> _Activity_: Each entry should be returned exactly as written, with no pictures carried over.

(Collection entries)
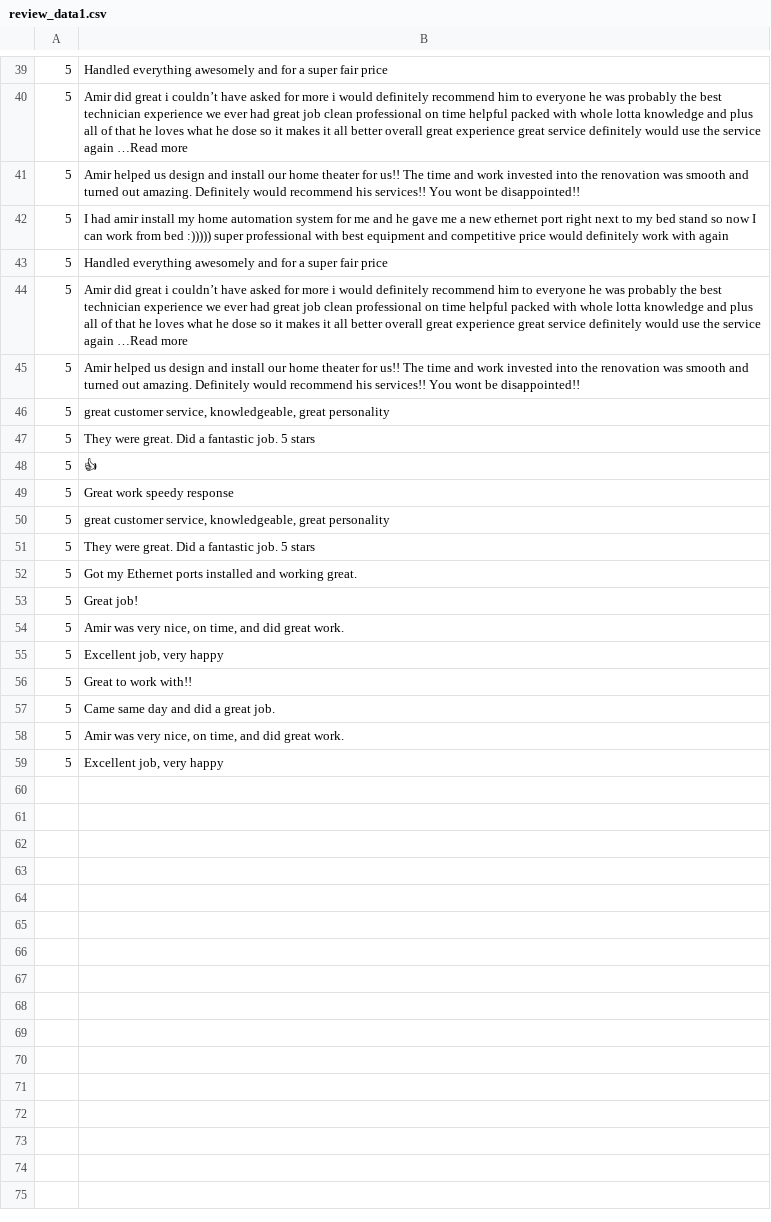
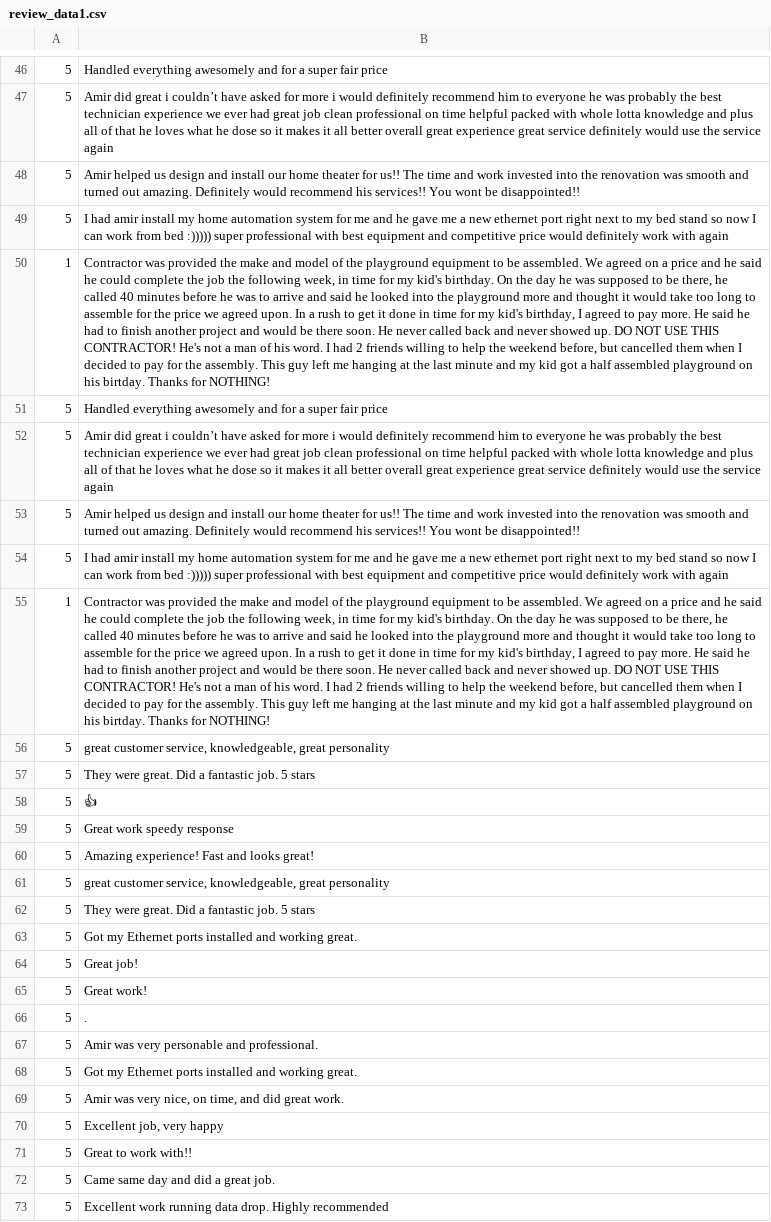
Before and after one commit to MadelynWeber/Intern-Project, a CSV file: web-scraper-code/data/review_data1.csv, drawn as a sheet; only a part is shown, gaps mark what is left out; removed rows and columns are numbered as before the commit, all else as after; the diff covers the shown part only; the diff names each change by its address in the sheet, - before the commit and + after, or states it on an @@ line.

Commit message:
fixed bugs such as missing the last comment,including replies, etc

```diff
--- a/web-scraper-code/data/review_data1.csv
+++ b/web-scraper-code/data/review_data1.csv
-B47: …service again …Read more
+B47: …service again
+row 50: 1 | Contractor was provided the make and model of the playground equipment to be assembled. We agreed on a price and he said he could complete the job the following week, in time for my kid's birthday. On the day he was supposed to be there, he called 40 minutes before he was to arrive and said he looked into the playground more and thought it would take too long to assemble for the price we agreed upon. In a rush to get it done in time for my kid's birthday, I agreed to pay more. He said he had to finish another project and would be there soon. He never called back and never showed up. DO NOT USE THIS CONTRACTOR! He's not a man of his word. I had 2 friends willing to help the weekend before, but cancelled them when I decided to pay for the assembly. This guy left me hanging at the last minute and my kid got a half assembled playground on his birtday. Thanks for NOTHING!
-B52: …service again …Read more
+B52: …service again
+row 54: 5 | I had amir install my home automation system for me and he gave me a new ethernet port right next to my bed stand so now I can work from bed :))))) super professional with best equipment and competitive price would definitely work with again
+row 55: 1 | Contractor was provided the make and model of the playground equipment to be assembled. We agreed on a price and he said he could complete the job the following week, in time for my kid's birthday. On the day he was supposed to be there, he called 40 minutes before he was to arrive and said he looked into the playground more and thought it would take too long to assemble for the price we agreed upon. In a rush to get it done in time for my kid's birthday, I agreed to pay more. He said he had to finish another project and would be there soon. He never called back and never showed up. DO NOT USE THIS CONTRACTOR! He's not a man of his word. I had 2 friends willing to help the weekend before, but cancelled them when I decided to pay for the assembly. This guy left me hanging at the last minute and my kid got a half assembled playground on his birtday. Thanks for NOTHING!
+row 60: 5 | Amazing experience! Fast and looks great!
+row 65: 5 | Great work!
+row 66: 5 | .
+row 67: 5 | Amir was very personable and professional.
+row 68: 5 | Got my Ethernet ports installed and working great.
-B73: Amir was very nice, on time, and did great work.
+B73: Excellent work running data drop. Highly recommended
-row 59: 5 | Excellent job, very happy
```
Also changed, not shown: 8 added rows, 1 removed row and 7 edited cells elsewhere in this file, 2 other files.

> _Completed exercise_:
Before and after one commit to MadelynWeber/Intern-Project, a CSV file: web-scraper-code/data/review_data1.csv, drawn as a sheet; only a part is shown, gaps mark what is left out; removed rows and columns are numbered as before the commit, all else as after; the diff covers the shown part only; the diff names each change by its address in the sheet, - before the commit and + after, or states it on an @@ line.

Commit message:
fixed bugs such as missing the last comment,including replies, etc

```diff
--- a/web-scraper-code/data/review_data1.csv
+++ b/web-scraper-code/data/review_data1.csv
-B47: …service again …Read more
+B47: …service again
+row 50: 1 | Contractor was provided the make and model of the playground equipment to be assembled. We agreed on a price and he said he could complete the job the following week, in time for my kid's birthday. On the day he was supposed to be there, he called 40 minutes before he was to arrive and said he looked into the playground more and thought it would take too long to assemble for the price we agreed upon. In a rush to get it done in time for my kid's birthday, I agreed to pay more. He said he had to finish another project and would be there soon. He never called back and never showed up. DO NOT USE THIS CONTRACTOR! He's not a man of his word. I had 2 friends willing to help the weekend before, but cancelled them when I decided to pay for the assembly. This guy left me hanging at the last minute and my kid got a half assembled playground on his birtday. Thanks for NOTHING!
-B52: …service again …Read more
+B52: …service again
+row 54: 5 | I had amir install my home automation system for me and he gave me a new ethernet port right next to my bed stand so now I can work from bed :))))) super professional with best equipment and competitive price would definitely work with again
+row 55: 1 | Contractor was provided the make and model of the playground equipment to be assembled. We agreed on a price and he said he could complete the job the following week, in time for my kid's birthday. On the day he was supposed to be there, he called 40 minutes before he was to arrive and said he looked into the playground more and thought it would take too long to assemble for the price we agreed upon. In a rush to get it done in time for my kid's birthday, I agreed to pay more. He said he had to finish another project and would be there soon. He never called back and never showed up. DO NOT USE THIS CONTRACTOR! He's not a man of his word. I had 2 friends willing to help the weekend before, but cancelled them when I decided to pay for the assembly. This guy left me hanging at the last minute and my kid got a half assembled playground on his birtday. Thanks for NOTHING!
+row 60: 5 | Amazing experience! Fast and looks great!
+row 65: 5 | Great work!
+row 66: 5 | .
+row 67: 5 | Amir was very personable and professional.
+row 68: 5 | Got my Ethernet ports installed and working great.
-B73: Amir was very nice, on time, and did great work.
+B73: Excellent work running data drop. Highly recommended
-row 59: 5 | Excellent job, very happy
```
Also changed, not shown: 8 added rows, 1 removed row and 7 edited cells elsewhere in this file, 2 other files.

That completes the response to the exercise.